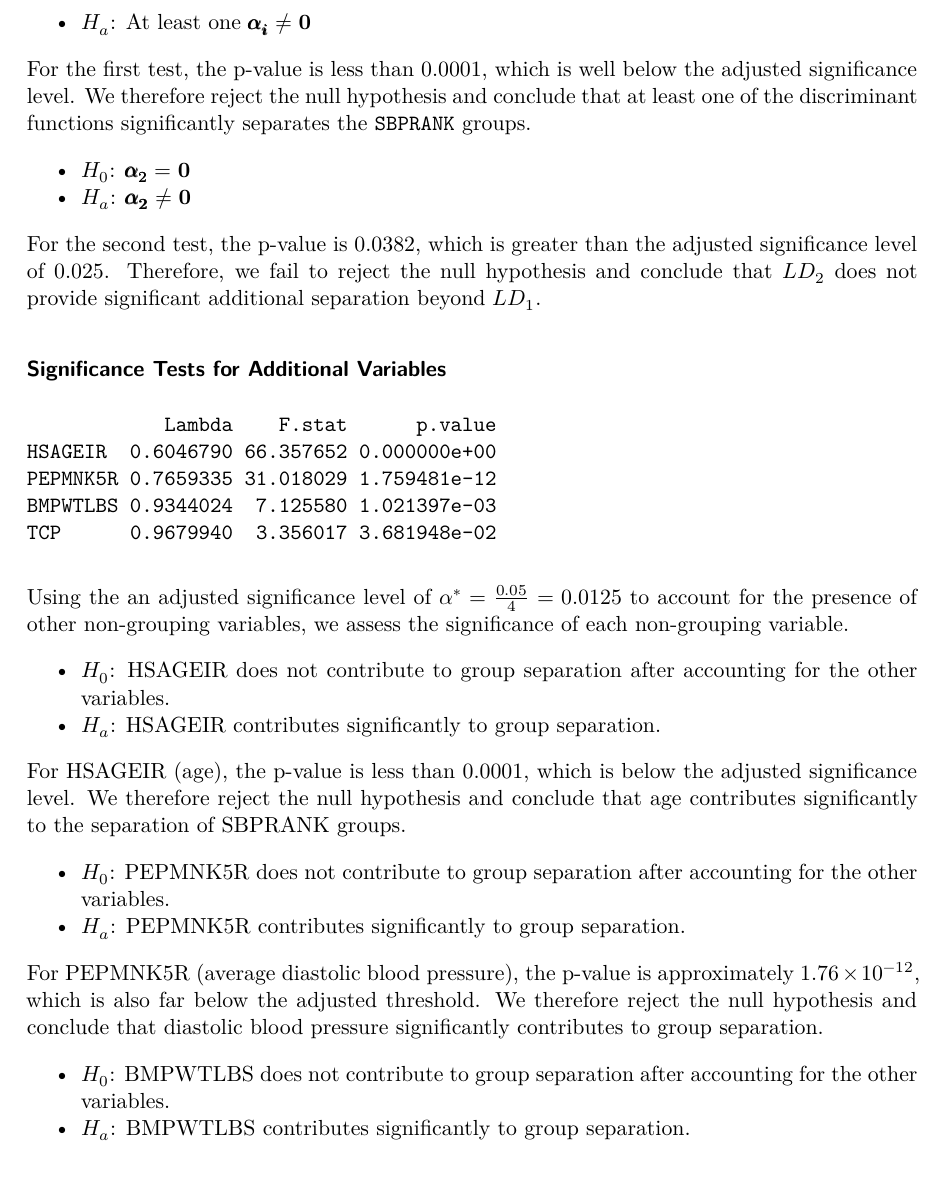
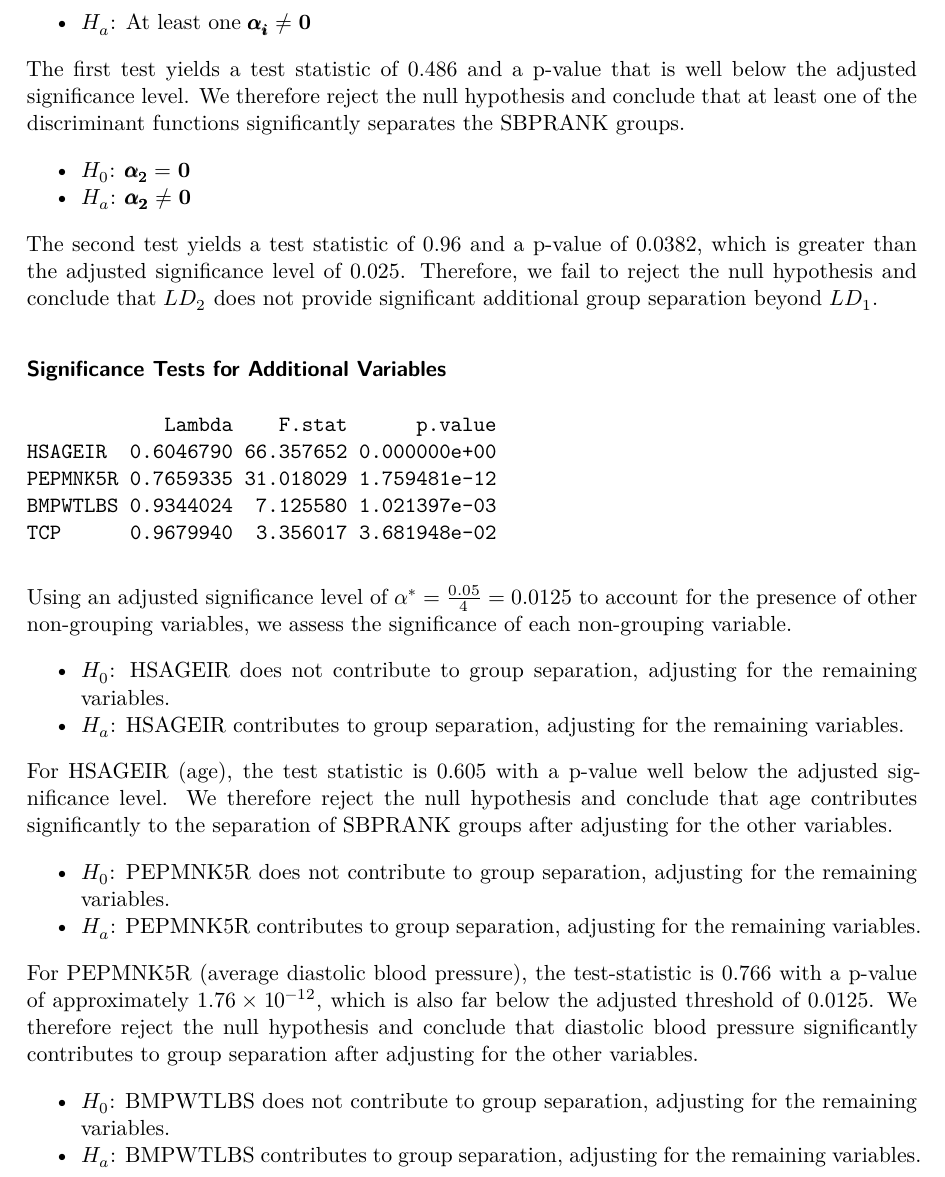
Before and after one commit to librill/stat_419_project, a Quarto document (final_report.qmd): part of page 10 of 20, cut so that both start at the same text. The pictures show the output file final_report.pdf that the author committed with the source.

Commit message:
c2: better wording of conclusions which are more inline with course notes and added test ststatistic values. fixed typos.

````diff
--- a/final_report.qmd
+++ b/final_report.qmd
@@ -197,12 +197,12 @@ Using an adjusted signficiance level of $\alpha^* = \frac{0.05} {2} = 0.025$, we
 -   $H_0$: $\pmb{\alpha_1} = \pmb{\alpha_2} = \textbf{0}$
 -   $H_a$: At least one $\pmb{\alpha_i} \neq \textbf{0}$
 
-For the first test, the p-value is less than 0.0001, which is well below the adjusted significance level. We therefore reject the null hypothesis and conclude that at least one of the discriminant functions significantly separates the `SBPRANK` groups.
+The first test yields a test statistic of 0.486 and a p-value that is well below the adjusted significance level. We therefore reject the null hypothesis and conclude that at least one of the discriminant functions significantly separates the SBPRANK groups.
 
 -   $H_0$: $\pmb{\alpha_2} = \textbf{0}$
 -   $H_a$: $\pmb{\alpha_2} \neq \textbf{0}$
 
-For the second test, the p-value is 0.0382, which is greater than the adjusted significance level of 0.025. Therefore, we fail to reject the null hypothesis and conclude that $LD_2$ does not provide significant additional separation beyond $LD_1$.
+The second test yields a test statistic of 0.96 and a p-value of 0.0382, which is greater than the adjusted significance level of 0.025. Therefore, we fail to reject the null hypothesis and conclude that $LD_2$ does not provide significant additional group separation beyond $LD_1$.
 
 ### Significance Tests for Additional Variables
 ```{r}
@@ -210,18 +210,18 @@ For the second test, the p-value is 0.0382, which is greater than the adjusted s
 
 partial.F(X, y)
 ```
-Using the an adjusted significance level of $\alpha^* = \frac{0.05}{4} = 0.0125$ to account for the presence of other non-grouping variables, we assess the significance of each non-grouping variable.
+Using an adjusted significance level of $\alpha^* = \frac{0.05}{4} = 0.0125$ to account for the presence of other non-grouping variables, we assess the significance of each non-grouping variable.
 
--   $H_0$: HSAGEIR does not contribute to group separation after accounting for the other variables.
--   $H_a$: HSAGEIR contributes significantly to group separation.
+-   $H_0$: HSAGEIR does not contribute to group separation, adjusting for the remaining variables.
+-   $H_a$: HSAGEIR contributes to group separation, adjusting for the remaining variables.
 
-For HSAGEIR (age), the p-value is less than 0.0001, which is below the adjusted significance level. We therefore reject the null hypothesis and conclude that age contributes significantly to the separation of SBPRANK groups.
+For HSAGEIR (age), the test statistic is 0.605 with a p-value well below the adjusted significance level. We therefore reject the null hypothesis and conclude that age contributes significantly to the separation of SBPRANK groups after adjusting for the other variables.
 
--   $H_0$: PEPMNK5R does not contribute to group separation after accounting for the other variables.
--   $H_a$: PEPMNK5R contributes significantly to group separation.
+-   $H_0$: PEPMNK5R does not contribute to group separation, adjusting for the remaining variables.
+-   $H_a$: PEPMNK5R contributes to group separation, adjusting for the remaining variables.
 
-For PEPMNK5R (average diastolic blood pressure), the p-value is approximately $1.76 \times 10^{-12}$, which is also far below the adjusted threshold. We therefore reject the null hypothesis and conclude that diastolic blood pressure significantly contributes to group separation.
+For PEPMNK5R (average diastolic blood pressure), the test-statistic is 0.766 with a p-value of approximately $1.76 \times 10^{-12}$, which is also far below the adjusted threshold of 0.0125. We therefore reject the null hypothesis and conclude that diastolic blood pressure significantly contributes to group separation after adjusting for the other variables.
 
--   $H_0$: BMPWTLBS does not contribute to group separation after accounting for the other variables.
--   $H_a$: BMPWTLBS contributes significantly to group separation.
+-   $H_0$: BMPWTLBS does not contribute to group separation, adjusting for the remaining variables.
+-   $H_a$: BMPWTLBS contributes to group separation, adjusting for the remaining variables.
 
````
Also changed, not shown: final_report.pdf, final_report.qmd (12 more changed lines).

......

TASK DIRECTIONS →
Where a record above holds a picture, drop the picture and print the rest exactly.

OUTPUT →
Before and after one commit to librill/stat_419_project, a Quarto document (final_report.qmd): part of page 10 of 20, cut so that both start at the same text. The pictures show the output file final_report.pdf that the author committed with the source.

Commit message:
c2: better wording of conclusions which are more inline with course notes and added test ststatistic values. fixed typos.

````diff
--- a/final_report.qmd
+++ b/final_report.qmd
@@ -197,12 +197,12 @@ Using an adjusted signficiance level of $\alpha^* = \frac{0.05} {2} = 0.025$, we
 -   $H_0$: $\pmb{\alpha_1} = \pmb{\alpha_2} = \textbf{0}$
 -   $H_a$: At least one $\pmb{\alpha_i} \neq \textbf{0}$
 
-For the first test, the p-value is less than 0.0001, which is well below the adjusted significance level. We therefore reject the null hypothesis and conclude that at least one of the discriminant functions significantly separates the `SBPRANK` groups.
+The first test yields a test statistic of 0.486 and a p-value that is well below the adjusted significance level. We therefore reject the null hypothesis and conclude that at least one of the discriminant functions significantly separates the SBPRANK groups.
 
 -   $H_0$: $\pmb{\alpha_2} = \textbf{0}$
 -   $H_a$: $\pmb{\alpha_2} \neq \textbf{0}$
 
-For the second test, the p-value is 0.0382, which is greater than the adjusted significance level of 0.025. Therefore, we fail to reject the null hypothesis and conclude that $LD_2$ does not provide significant additional separation beyond $LD_1$.
+The second test yields a test statistic of 0.96 and a p-value of 0.0382, which is greater than the adjusted significance level of 0.025. Therefore, we fail to reject the null hypothesis and conclude that $LD_2$ does not provide significant additional group separation beyond $LD_1$.
 
 ### Significance Tests for Additional Variables
 ```{r}
@@ -210,18 +210,18 @@ For the second test, the p-value is 0.0382, which is greater than the adjusted s
 
 partial.F(X, y)
 ```
-Using the an adjusted significance level of $\alpha^* = \frac{0.05}{4} = 0.0125$ to account for the presence of other non-grouping variables, we assess the significance of each non-grouping variable.
+Using an adjusted significance level of $\alpha^* = \frac{0.05}{4} = 0.0125$ to account for the presence of other non-grouping variables, we assess the significance of each non-grouping variable.
 
--   $H_0$: HSAGEIR does not contribute to group separation after accounting for the other variables.
--   $H_a$: HSAGEIR contributes significantly to group separation.
+-   $H_0$: HSAGEIR does not contribute to group separation, adjusting for the remaining variables.
+-   $H_a$: HSAGEIR contributes to group separation, adjusting for the remaining variables.
 
-For HSAGEIR (age), the p-value is less than 0.0001, which is below the adjusted significance level. We therefore reject the null hypothesis and conclude that age contributes significantly to the separation of SBPRANK groups.
+For HSAGEIR (age), the test statistic is 0.605 with a p-value well below the adjusted significance level. We therefore reject the null hypothesis and conclude that age contributes significantly to the separation of SBPRANK groups after adjusting for the other variables.
 
--   $H_0$: PEPMNK5R does not contribute to group separation after accounting for the other variables.
--   $H_a$: PEPMNK5R contributes significantly to group separation.
+-   $H_0$: PEPMNK5R does not contribute to group separation, adjusting for the remaining variables.
+-   $H_a$: PEPMNK5R contributes to group separation, adjusting for the remaining variables.
 
-For PEPMNK5R (average diastolic blood pressure), the p-value is approximately $1.76 \times 10^{-12}$, which is also far below the adjusted threshold. We therefore reject the null hypothesis and conclude that diastolic blood pressure significantly contributes to group separation.
+For PEPMNK5R (average diastolic blood pressure), the test-statistic is 0.766 with a p-value of approximately $1.76 \times 10^{-12}$, which is also far below the adjusted threshold of 0.0125. We therefore reject the null hypothesis and conclude that diastolic blood pressure significantly contributes to group separation after adjusting for the other variables.
 
--   $H_0$: BMPWTLBS does not contribute to group separation after accounting for the other variables.
--   $H_a$: BMPWTLBS contributes significantly to group separation.
+-   $H_0$: BMPWTLBS does not contribute to group separation, adjusting for the remaining variables.
+-   $H_a$: BMPWTLBS contributes to group separation, adjusting for the remaining variables.
 
````
Also changed, not shown: final_report.pdf, final_report.qmd (12 more changed lines).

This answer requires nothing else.